Monday, August 21, 2006

Poem of the Week 8/21/2006: Geometry


I prove a theorem and the house expands;
the windows jerk free to hover near the ceiling,
the ceiling floats away with a sigh.

As the walls clear themselves of everything
but transparency, the scent of carnations
leaves with them. I am out in the open

and above the windows have hinged into butterflies,
sunlight glinting where they've intersected.
They are going to some point true and unproven.

Rita Dove 1980

I take my friend Mark's point; this poem does deal specifically with the instant revelation of

More than a poem about strictly mathematic revelation, this poem is an incredible illustration of any kind of expansion of knowledge. Expansion by itself is a thin term, but say expansion with an exhale, sigh it and open your eyes; this kind of revelation is what Dove is talking about.

1 comment:

Anonymous said...

I've had a lot of my math teachers hand out essays or poems on the beauty of math, and I've always thought they were corny or stupid or fell short of fully describing what a mathematician felt when he accomplished something.
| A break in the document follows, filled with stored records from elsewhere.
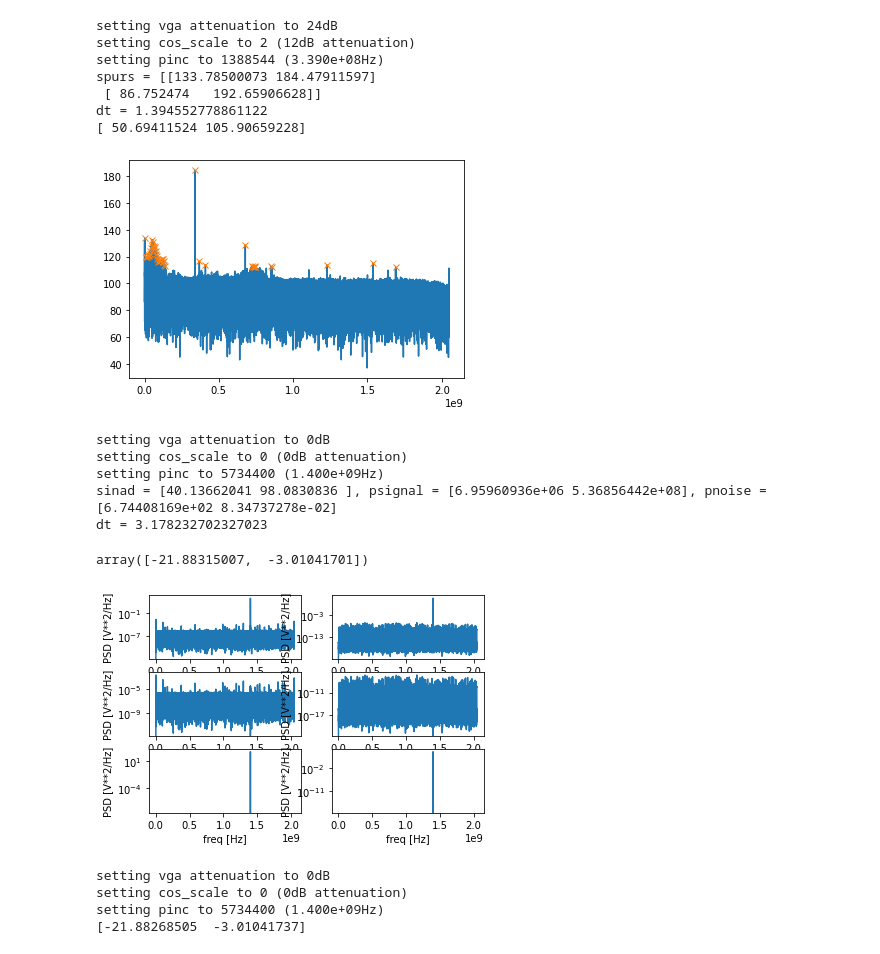
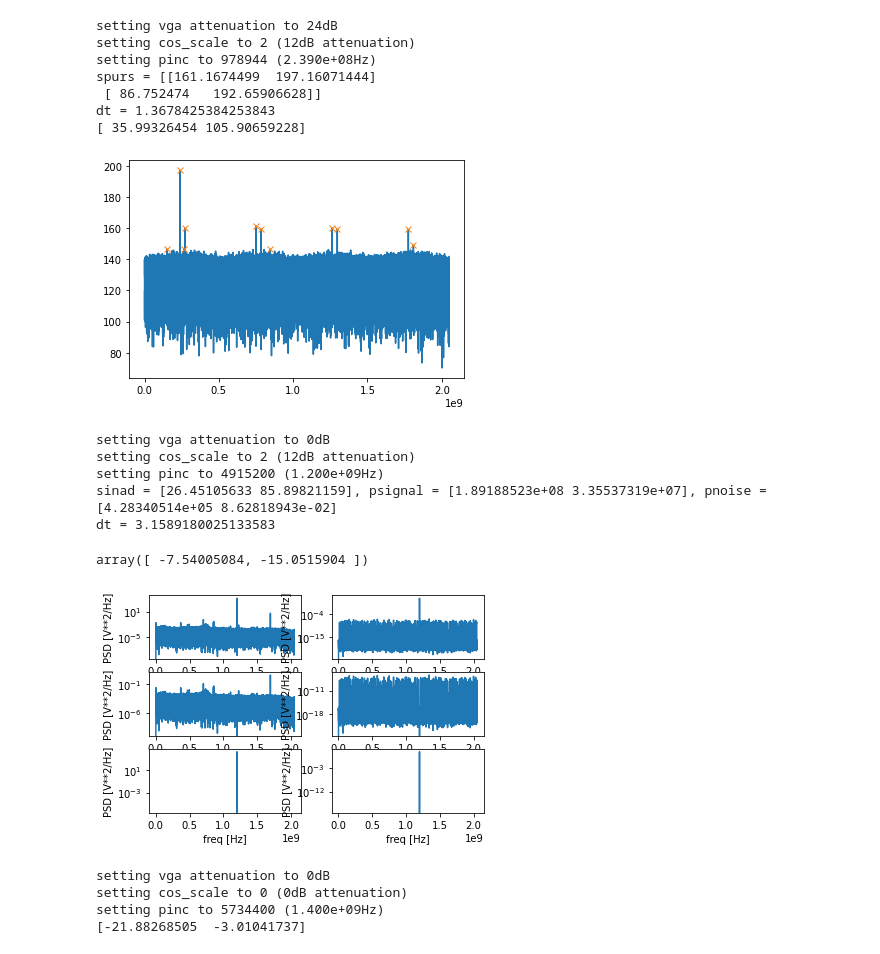
Before and after one commit to qnngroup/rfsoc_dds, a Jupyter notebook: pynq/dds_loopback_overlay.ipynb, the cells around one changed output. Saved outputs shown, nothing was run; the diff lists cells and outputs as text; code cells hidden in the pictures.

```diff
--- a/pynq/dds_loopback_overlay.ipynb
+++ b/pynq/dds_loopback_overlay.ipynb
@@ -9,3 +10,3 @@ from dds_loopback import DDSOverlay
 # %%
-ol = DDSOverlay(bitfile_name='hw/top_dac_feedthrough_dual_frontend_w_spi_trig_select.bit',dbg=True,plot=False,n_buffers=1,download=True)
+ol = DDSOverlay(bitfile_name='hw/top.bit',dbg=True,plot=True,n_buffers=1,download=True)
 # %% [output]
@@ -32,39 +81,39 @@ setting pinc to 40960 (1.000e+07Hz)
 # %%
 # sfdr test
 ol.set_adc_source('afe')
 ol.set_sample_buffer_trigger_source('manual')
 t1 = ol.timer.read_count()
 ol.set_vga_atten_dB(24)
 ol.set_dac_atten_dB(12)
-ol.set_freq_hz(339e6)
+ol.set_freq_hz(239e6)
 time.sleep(0.01)
 ol.manual_trigger()
 time.sleep(0.01)
 ol.dma(0)
 ol.plot = True
 ol.dbg = True
 sfdr = ol.sfdr_dBc(0)
 t2 = ol.timer.read_count()
 dt = ol.timer.time_it(t1, t2)
 print(f'dt = {dt}')
 print(sfdr)
 # %% [output]
 setting vga attenuation to 24dB
 setting cos_scale to 2 (12dB attenuation)
-setting pinc to 1388544 (3.390e+08Hz)
-spurs = [[133.78500073 184.47911597]
+setting pinc to 978944 (2.390e+08Hz)
+spurs = [[161.1674499  197.16071444]
  [ 86.752474   192.65906628]]
-dt = 1.394552778861122
-[ 50.69411524 105.90659228]
+dt = 1.3678425384253843
+[ 35.99326454 105.90659228]
-[figure, old version]
+[figure, new version]
 # %%
 # snr test
-ol.set_adc_source('balun')
+ol.set_adc_source('afe')
 ol.set_sample_buffer_trigger_source('manual')
 t1 = ol.timer.read_count()
 ol.set_vga_atten_dB(0)
-ol.set_dac_atten_dB(0)
-freq = 1400e6
+ol.set_dac_atten_dB(12)
+freq = 1200e6
 ol.set_freq_hz(freq)
 time.sleep(0.01)
 ol.manual_trigger()
@@ -80,12 +129,12 @@ print(f'dt = {dt}')
 10*np.log10(psignal/(2**15)**2)
 # %% [output]
 setting vga attenuation to 0dB
-setting cos_scale to 0 (0dB attenuation)
-setting pinc to 5734400 (1.400e+09Hz)
-sinad = [40.13662041 98.0830836 ], psignal = [6.95960936e+06 5.36856442e+08], pnoise = [6.74408169e+02 8.34737278e-02]
-dt = 3.178232702327023
+setting cos_scale to 2 (12dB attenuation)
+setting pinc to 4915200 (1.200e+09Hz)
+sinad = [26.45105633 85.89821159], psignal = [1.89188523e+08 3.35537319e+07], pnoise = [4.28340514e+05 8.62818943e-02]
+dt = 3.1589180025133583
-array([-21.88315007,  -3.01041701])
+array([ -7.54005084, -15.0515904 ])
-[figure, old version]
+[figure, new version]
 # %%
 ol.set_adc_source('balun')
 ol.set_sample_buffer_trigger_source('manual')
```
Also changed, not shown: parts of 5 cells of this notebook, 19 other files.
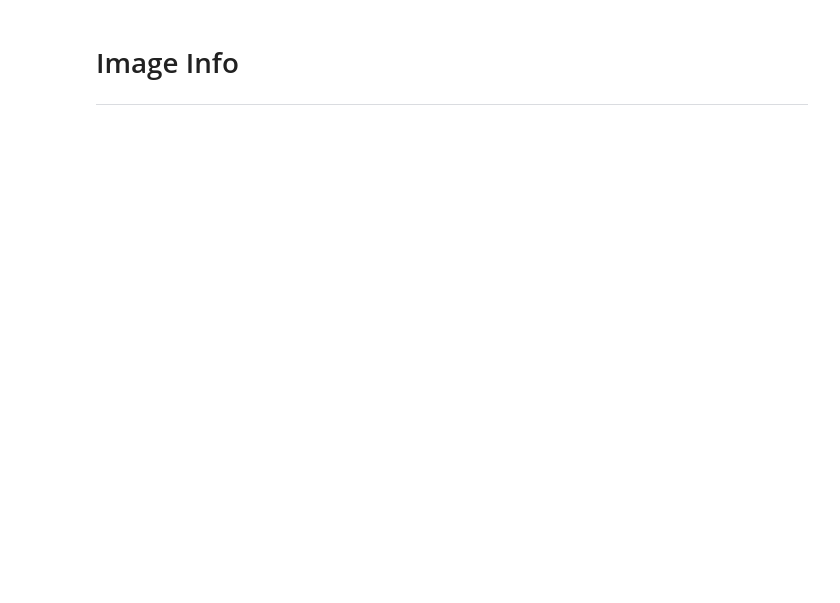
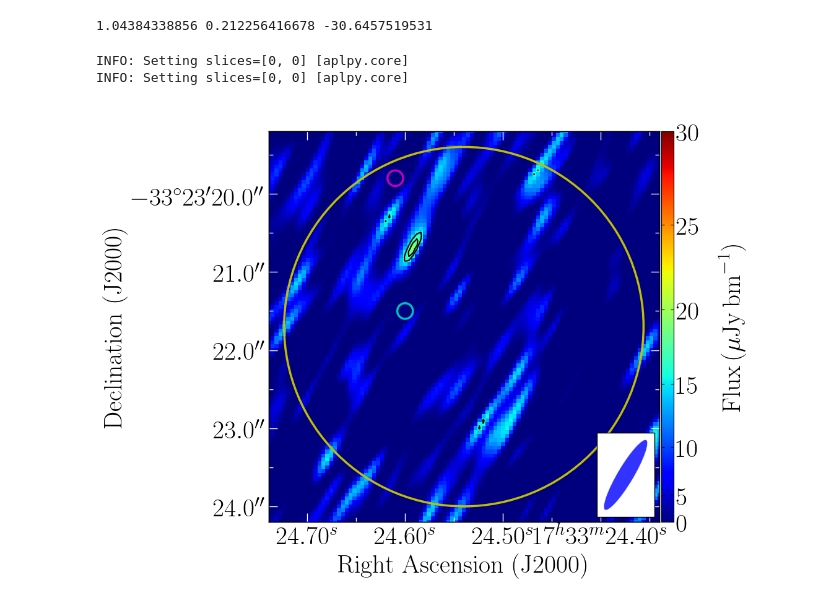
Before and after one commit to tetarenk/ipynb_notebooks, a Jupyter notebook: radio_plot.ipynb, the cells around one changed output. Drawn from its saved outputs; the diff is of its cells as text; code cells hidden in the pictures; blank space fills up the shorter version.

```diff
--- a/radio_plot.ipynb
+++ b/radio_plot.ipynb
@@ -21,6 +21,3 @@ import aplpy
 import warnings
 warnings.filterwarnings('ignore')
 %matplotlib inline
-# %% [markdown]
-# Image Info
--------------------
@@ -26,0 +41,10 @@ warnings.filterwarnings('ignore')
+# %%
+hdulist1 = fits.open(fits_file1)[0]
+data1=hdulist1.data
+wmap1=wcs.WCS(hdulist1.header)
+b_major=Angle(hdulist1.header['BMAJ']*u.degree).arcsec/cells
+b_minor=Angle(hdulist1.header['BMIN']*u.degree).arcsec/cells
+b_pa=90.+hdulist1.header['BPA']
+print Angle(hdulist1.header['BMAJ']*u.degree).arcsec,Angle(hdulist1.header['BMIN']*u.degree).arcsec,hdulist1.header['BPA']
+# %% [output]
+1.04384338856 0.212256416678 -30.6457519531
@@ -27 +77,64 @@ warnings.filterwarnings('ignore')
+# %%
+plt.rcdefaults()
+fits_file_sc=fits_file1.strip('.fits')+'_scaledujy5.fits'
+plt.rc('xtick', color='k')
+rc('text', usetex=True)
+font = {'family' : 'serif',
+        'weight' : 'bold',
+        'size'   : '14'}
+rc('font', **font)
+mpl.rcParams['xtick.direction'] = 'in'
+mpl.rcParams['ytick.direction'] = 'in'
+
+fig=plt.figure(figsize=(10,7))
+img = aplpy.FITSFigure(fits_file_sc,figure=fig, subplot=[0.0,0.0,1.0,1.0])
+img.show_colorscale(cmap=cm.get_cmap('jet', 500),vmin=vmin*1e6,vmax=vmax*1e6,stretch='power',exponent=gm)
+img.show_contour(fits_file_sc,dimensions=[0,1],slices=[0,0],levels=levels*1e6,colors='black',linestyles='-')
+img.tick_labels.set_font(size=30, weight='medium', \
+                         stretch='normal', family='sans-serif', \
+                         style='normal', variant='normal')
+img.add_colorbar()
+img.colorbar.set_location('right')
+img.colorbar.set_axis_label_text('${\\rm Flux}\,(\\mu{\\rm Jy\,bm}^{-1})$')
+img.colorbar.set_axis_label_font(size=30)
+img.colorbar.set_width(0.2)
+img.colorbar.set_pad(0.03)
+img.colorbar.set_font(size=30, weight='medium', \
+                      stretch='normal', family='sans-serif', \
+                      style='normal', variant='normal')
+img.colorbar.set_axis_label_pad(20)
+#img.colorbar.show()
+img.show_circles(coord_ch.ra.deg, coord_ch.dec.deg, Angle(radch*u.arcsec).deg,color='c',linewidth=2.5)
+img.show_circles(coord_swift.ra.deg, coord_swift.dec.deg, Angle(radsw*u.arcsec).deg,color='y',linewidth=2.5)
+img.show_circles(coord_rb.ra.deg, coord_rb.dec.deg, Angle(radrb*u.arcsec).deg,color='m',linewidth=2.5)
+img.add_beam()
+img.beam.set_major((b_major*cells) * u.arcsecond)
+img.beam.set_minor((b_minor*cells) * u.arcsecond)
+img.beam.set_angle((b_pa-90.) * u.degree)
+img.beam.set_corner('bottom right')
+img.beam.set_frame(True)
+img.beam.set_alpha(0.8)
+img.beam.set_color('white')
+img.beam.set_edgecolor('white')
+img.beam.set_facecolor('blue')
+img.axis_labels.set_xtext('Right Ascension (J2000)')
+img.axis_labels.set_ytext('Declination (J2000)')
+img.axis_labels.set_font(size=30, weight='bold', \
+                      stretch='normal', family='sans-serif', \
+                      style='normal', variant='normal')
+img.ticks.set_color('white')
+img.ticks.show_x()
+img.ticks.show_y()
+img.ticks.set_length(10)
+img.ticks.set_linewidth(1)
+img.ticks.set_minor_frequency(2)
+img.recenter(coord_radio.ra.deg,coord_radio.dec.deg,width=wid.deg,height=wid.deg)
+img.set_auto_refresh(True)
+#img.set_theme('publication')
+img.save(datadir+'radio_image_liller1_2.png',adjust_bbox=True)
+#img.showfig()
+# %% [output]
+INFO: Setting slices=[0, 0] [aplpy.core]
+INFO: Setting slices=[0, 0] [aplpy.core]
+[figure, added]
 # %%
```
Also changed, not shown: parts of 20 cells of this notebook.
But I think this poem does an excellent job of describing how it feels to discover something or finally understand something mathematical, and I am impressed. It may well also accurately describe the feeling of discovery in other fields, but in my personal experience no other subject gives the sudden bursts of clarity that math does. In other subjects its a gradual gaining of understanding, but in math, one second a thought isn't there, and the next second it just appears in your head out of nowhere. And everytime it happens its like an expansion of your world, which I think is something I've always felt but have never been able to say.